THE JOB - URINE TEST
(I sure would like to know who wrote this one! They deserve a HUGE pat on the back!)
Like a lot of folks in this state, I have a job. I work, they pay me.
I pay my taxes and the government distributes my taxes as it sees fit.
In order to get that paycheck, I am required to pass a random urine test with which I have no problem.
What I do have a problem with is the distribution of my taxes to people who don't have to pass a urine test. Shouldn't one have to pass a urine test to get a welfare check because I have to pass one to earn it for them?
Please understand, I have no problem with helping people get back on their feet.
I do, on the other hand, have a problem with helping someone sitting on their rearends, doing drugs, while I work. . . . Can you imagine how much money the state would save if people had to pass a urine test to get a public assistance check?
Pass this along if you agree or simply delete if you don't. Hope you all will pass it along, though . ....Something has to change in this country -- and soon!
I replied back to her as follows:
A couple of thoughts.
1. I don't remember the last time I peed in a cup. But it was at a doctor's office. And the results were a private matter between my doctor and I, under HIPPA. Something, I suspect, to do with sugar or kidney function. But, like I said, I don't remember. I've NEVER had to provide a urine sample for some reason related to work, anywhere.

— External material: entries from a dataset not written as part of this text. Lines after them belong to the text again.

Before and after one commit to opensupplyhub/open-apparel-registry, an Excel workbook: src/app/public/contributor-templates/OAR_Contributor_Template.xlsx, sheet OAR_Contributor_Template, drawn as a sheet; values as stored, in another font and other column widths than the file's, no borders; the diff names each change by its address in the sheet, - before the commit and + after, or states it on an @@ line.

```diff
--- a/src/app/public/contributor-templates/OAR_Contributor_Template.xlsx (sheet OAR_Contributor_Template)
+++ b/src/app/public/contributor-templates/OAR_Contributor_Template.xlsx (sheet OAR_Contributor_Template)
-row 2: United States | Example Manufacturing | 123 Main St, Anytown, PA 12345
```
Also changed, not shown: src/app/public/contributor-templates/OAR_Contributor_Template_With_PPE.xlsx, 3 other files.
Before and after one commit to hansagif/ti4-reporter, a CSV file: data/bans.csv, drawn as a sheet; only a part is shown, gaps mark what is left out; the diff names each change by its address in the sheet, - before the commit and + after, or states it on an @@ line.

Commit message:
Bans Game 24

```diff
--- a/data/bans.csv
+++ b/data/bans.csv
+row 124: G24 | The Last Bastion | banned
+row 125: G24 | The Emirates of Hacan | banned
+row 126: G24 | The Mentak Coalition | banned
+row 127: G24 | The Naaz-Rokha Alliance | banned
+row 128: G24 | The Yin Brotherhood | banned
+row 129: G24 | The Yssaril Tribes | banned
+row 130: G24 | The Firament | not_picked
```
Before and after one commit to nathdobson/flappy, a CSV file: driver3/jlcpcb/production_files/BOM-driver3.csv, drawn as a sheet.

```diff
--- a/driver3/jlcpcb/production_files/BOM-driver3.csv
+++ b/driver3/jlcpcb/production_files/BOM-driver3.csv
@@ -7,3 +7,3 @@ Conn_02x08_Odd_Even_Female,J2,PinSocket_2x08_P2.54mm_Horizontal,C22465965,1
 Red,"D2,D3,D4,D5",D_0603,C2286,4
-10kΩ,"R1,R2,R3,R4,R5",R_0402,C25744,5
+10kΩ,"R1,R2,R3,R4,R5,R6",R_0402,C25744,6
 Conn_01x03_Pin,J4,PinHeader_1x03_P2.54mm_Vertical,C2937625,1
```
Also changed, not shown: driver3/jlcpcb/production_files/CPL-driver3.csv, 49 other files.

2. Drug testing is usually a safety issue, or an issue related to profitability in the contexts of a free (voluntary) association between an employer and an employee. There are jobs where the risks involved to public safety are deemed to be large enough to justify invading someone's privacy with a drug test. Major transportation jobs, like air traffic control or work as a pilot, are good examples. For profit companies that feel that drug use among employees may reduce profits sometimes advertise a drug free policy that requires drug testing; employees freely enter into that relationship and agree to abide by the drug testing as a contractual aspect of their employment. In some industries, like mining, the two reasons for drug testing overlap.
3. Food stamps, AFDC, Free Lunch at school (which I'd assume qualifies conceptually as a welfare program), disability payments, Medicaid (a need-based subsidy), the Pell Grant - none of these place the recipient of the funding in either of the above two categories. There is no justification for weakening the Fourth Amendment protection against unreasonable search - except bigotry against the poor. With an air traffic controller or a police officer who carries a gun, the courts have ruled I think that a personal search (by means of a urine test) is REASONABLE, given the risks and responsibilities of the job.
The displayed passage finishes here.